***** Data to process
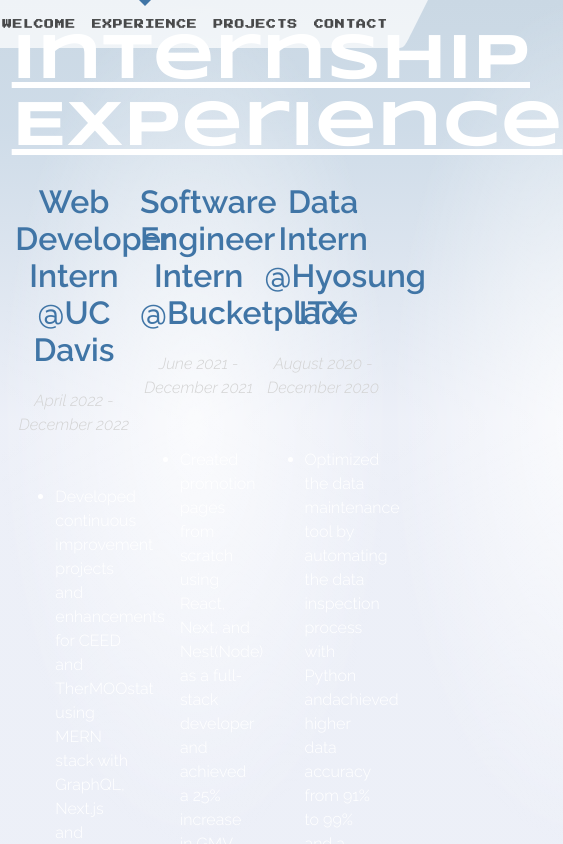
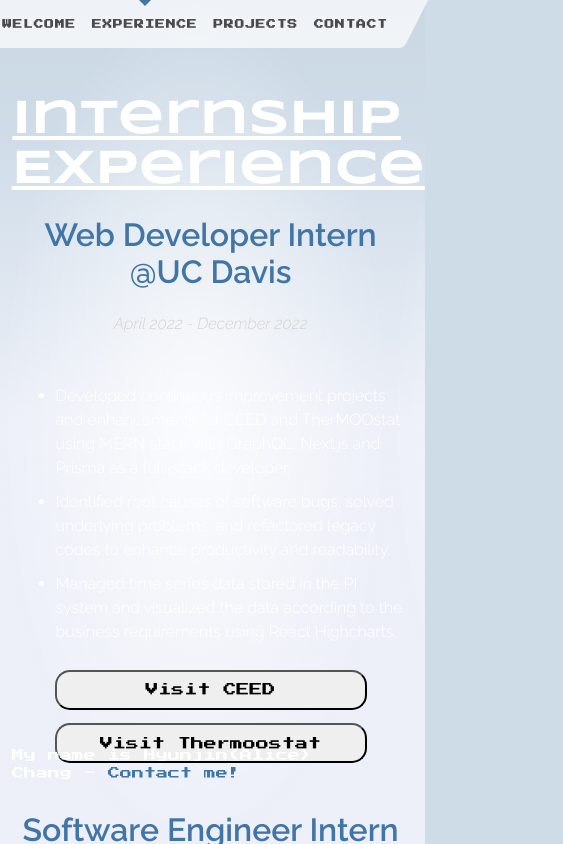
Before and after one commit to chj2788/svelte-portfolio, a SvelteKit app: page /experience in a window 390 px wide. Shown: the top 844 px of the page, 563 px wide, since content can reach past the window. Built offline with nearby package versions, Linux system fonts and the light colour scheme.

Commit message:
modify the experience page layout and add mobile version styling

```diff
--- a/src/routes/experience/+page.svelte
+++ b/src/routes/experience/+page.svelte
@@ -65,8 +65,8 @@
 	.experience-wrapper {
 		display: flex;
 		flex-direction: column;
-		width:94%;
-		margin: 2% 3% 0 3%;
+		width: 100%;
+		height: 80vh;
 	}
 
 	.description {
@@ -115,4 +115,27 @@
 		color: white;
 		line-height: 1.5em;
 	}
+
+	@media only screen and (max-width: 1200px) {
+		.experience-list {
+			flex-direction: column;
+		}
+
+		.description {
+			width: 100%;
+		}
+
+		.intro-text {
+			font-size: 3em;
+			color: white;
+			font-family: 'Syncopate', sans-serif;
+			text-align: center;
+			text-decoration: underline;
+			margin-top: 1em;
+		}
+
+		.experience-wrapper {
+			margin: 7% 3% 0 3%;
+		}
+	}
 </style>
```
**********
■ **Description of the task**: Look through the entries above and list every line containing "column".

■ **Problem solution**:
 		flex-direction: column;
+			flex-direction: column;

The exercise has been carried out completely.